Danny Greene looked carefully through the Crop Watch '14 field, looking for any signs of diseases or problems. Greene operates Greene Crop Consulting in Franklin.
He kept looking at what looked like small scratch marks on a leaf. He moved down a few plants and found the same thing. It didn't look like a big deal to me.
"It's not a big deal," he said, sensing what I was thinking. "But you don't see it every day. It's slight feeding caused by leaf miners, a relatively unknown insect.
"Is it one we should worry about?" I asked.
"No, not at all," he says. "You'll see about this much damage and that will be the end of it. It's just nice to recognize what the cause likely is so you know what's going on in the cornfield, and so you know if something is a problem or not."
We didn't run across any rootworm beetles or Japanese beetles. Since the corn was still silking and fertilizing, then it might have been a different story. However, most of the ears we checked were about 80% to 90% pollinated, with only the tips to go. Once corn reaches that stage, even if beetles are clipping silks it may not be worth treatment. The silks need to be clipped to within a half inch of the ear tip to raise concerns, agronomists say.

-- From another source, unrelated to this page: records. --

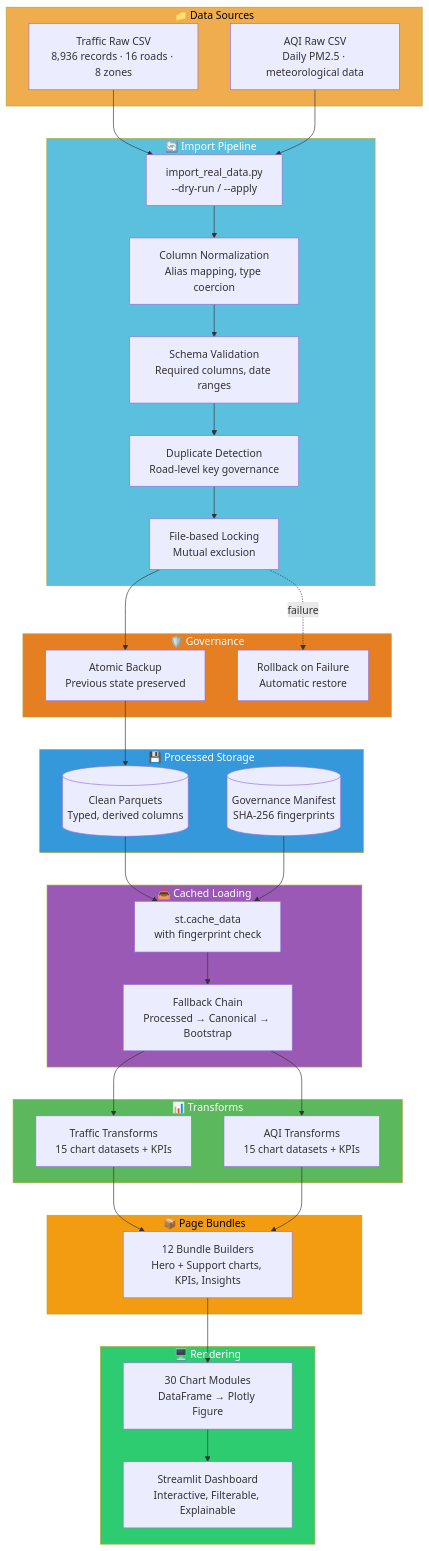
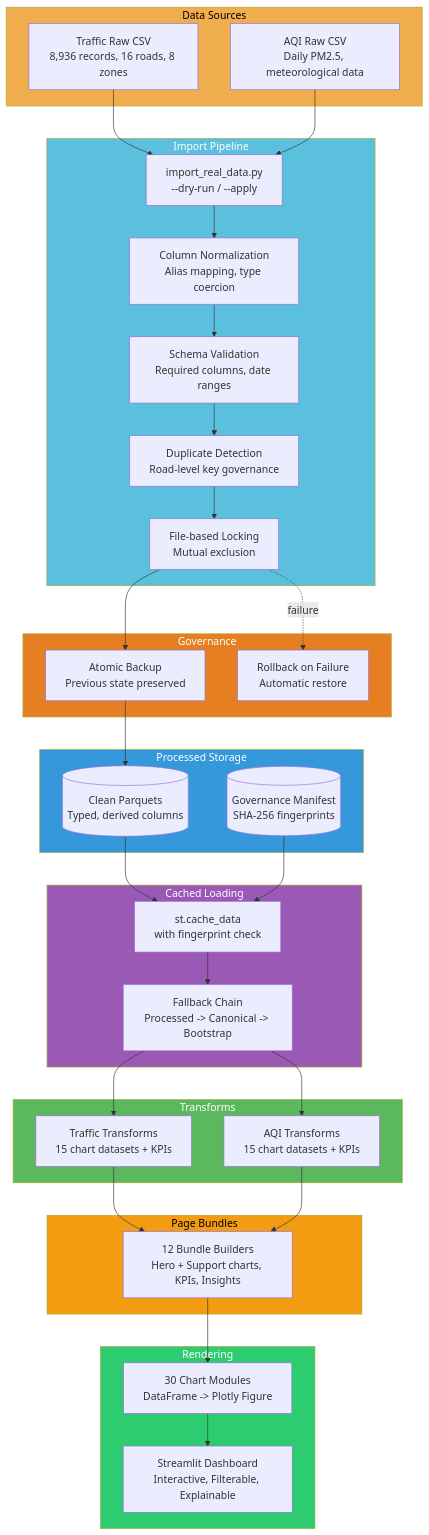
Before and after one commit to aajay101/DADV-Project: the first of 2 diagrams in docs/diagrams/data_pipeline.md, drawn with Mermaid. The commit also changed other lines of this file and 6 other files, not shown here.

````diff
--- a/docs/diagrams/data_pipeline.md
+++ b/docs/diagrams/data_pipeline.md
@@ -5,67 +5,67 @@
 ```mermaid
 flowchart TB
-    subgraph Sources["📁 Data Sources"]
-        TrafficCSV[Traffic Raw CSV<br/>8,936 records · 16 roads · 8 zones]
-        AQICSV[AQI Raw CSV<br/>Daily PM2.5 · meteorological data]
+    subgraph Sources["Data Sources"]
+        TrafficCSV["Traffic Raw CSV<br>8,936 records, 16 roads, 8 zones"]
+        AQICSV["AQI Raw CSV<br>Daily PM2.5, meteorological data"]
     end
 
-    subgraph Import["🔄 Import Pipeline"]
-        CLI[import_real_data.py<br/>--dry-run / --apply]
-        Normalize[Column Normalization<br/>Alias mapping, type coercion]
-        Validate[Schema Validation<br/>Required columns, date ranges]
-        Dedup[Duplicate Detection<br/>Road-level key governance]
-        Lock[File-based Locking<br/>Mutual exclusion]
+    subgraph Import["Import Pipeline"]
+        CLI["import_real_data.py<br>--dry-run / --apply"]
+        Normalize["Column Normalization<br>Alias mapping, type coercion"]
+        Validate["Schema Validation<br>Required columns, date ranges"]
+        Dedup["Duplicate Detection<br>Road-level key governance"]
+        Lock["File-based Locking<br>Mutual exclusion"]
     end
 
-    subgraph Governance["🛡️ Governance"]
-        Backup[Atomic Backup<br/>Previous state preserved]
-        Rollback[Rollback on Failure<br/>Automatic restore]
+    subgraph Governance["Governance"]
+        Backup["Atomic Backup<br>Previous state preserved"]
+        Rollback["Rollback on Failure<br>Automatic restore"]
     end
 
-    subgraph Storage["💾 Processed Storage"]
-        Parquet[(Clean Parquets<br/>Typed, derived columns)]
-        Manifest[(Governance Manifest<br/>SHA-256 fingerprints)]
+    subgraph Storage["Processed Storage"]
+        Parquet[("Clean Parquets<br>Typed, derived columns")]
+        Manifest[("Governance Manifest<br>SHA-256 fingerprints")]
     end
 
-    subgraph Loading["📥 Cached Loading"]
-        Loader[st.cache_data<br/>with fingerprint check]
-        Fallback[Fallback Chain<br/>Processed → Canonical → Bootstrap]
+    subgraph Loading["Cached Loading"]
+        Loader["st.cache_data<br>with fingerprint check"]
+        Fallback["Fallback Chain<br>Processed -> Canonical -> Bootstrap"]
     end
 
-    subgraph Transforms["📊 Transforms"]
-        TrafficKPI[Traffic Transforms<br/>15 chart datasets + KPIs]
-        AQIKPI[AQI Transforms<br/>15 chart datasets + KPIs]
+    subgraph Transforms["Transforms"]
+        TrafficKPI["Traffic Transforms<br>15 chart datasets + KPIs"]
+        AQIKPI["AQI Transforms<br>15 chart datasets + KPIs"]
     end
 
-    subgraph Bundles["📦 Page Bundles"]
-        Bundles12[12 Bundle Builders<br/>Hero + Support charts, KPIs, Insights]
+    subgraph Bundles["Page Bundles"]
+        Bundles12["12 Bundle Builders<br>Hero + Support charts, KPIs, Insights"]
     end
 
-    subgraph Rendering["🖥️ Rendering"]
-        ChartModules[30 Chart Modules<br/>DataFrame → Plotly Figure]
-        Dashboard[Streamlit Dashboard<br/>Interactive, Filterable, Explainable]
+    subgraph Rendering["Rendering"]
+        ChartModules["30 Chart Modules<br>DataFrame -> Plotly Figure"]
+        Dashboard["Streamlit Dashboard<br>Interactive, Filterable, Explainable"]
     end
 
     TrafficCSV --> CLI
     AQICSV --> CLI
     CLI --> Normalize --> Validate --> Dedup --> Lock
     Lock --> Backup --> Parquet
     Lock -.->|failure| Rollback
     Parquet --> Loader
     Manifest --> Loader
     Loader --> Fallback
     Fallback --> TrafficKPI
     Fallback --> AQIKPI
     TrafficKPI --> Bundles12
     AQIKPI --> Bundles12
     Bundles12 --> ChartModules --> Dashboard
 
     style Sources fill:#f0ad4e,color:#000
     style Import fill:#5BC0DE,color:#fff
     style Governance fill:#E67E22,color:#fff
     style Storage fill:#3498DB,color:#fff
     style Loading fill:#9B59B6,color:#fff
     style Transforms fill:#5CB85C,color:#fff
     style Bundles fill:#F39C12,color:#000
     style Rendering fill:#2ECC71,color:#fff
 ```
````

Greene gets more concerned if he finds gray leaf spot lesions or northern corn leaf blight lesions at this stage of the game. He's especially concerned if the finds them on the ear leaf or higher. The corn he checked in this field, however, was relatively clean. He found a few lesions of each disease, but not nearly enough to justify spraying if you were going to base spraying decisions solely on what you were seeing in the field.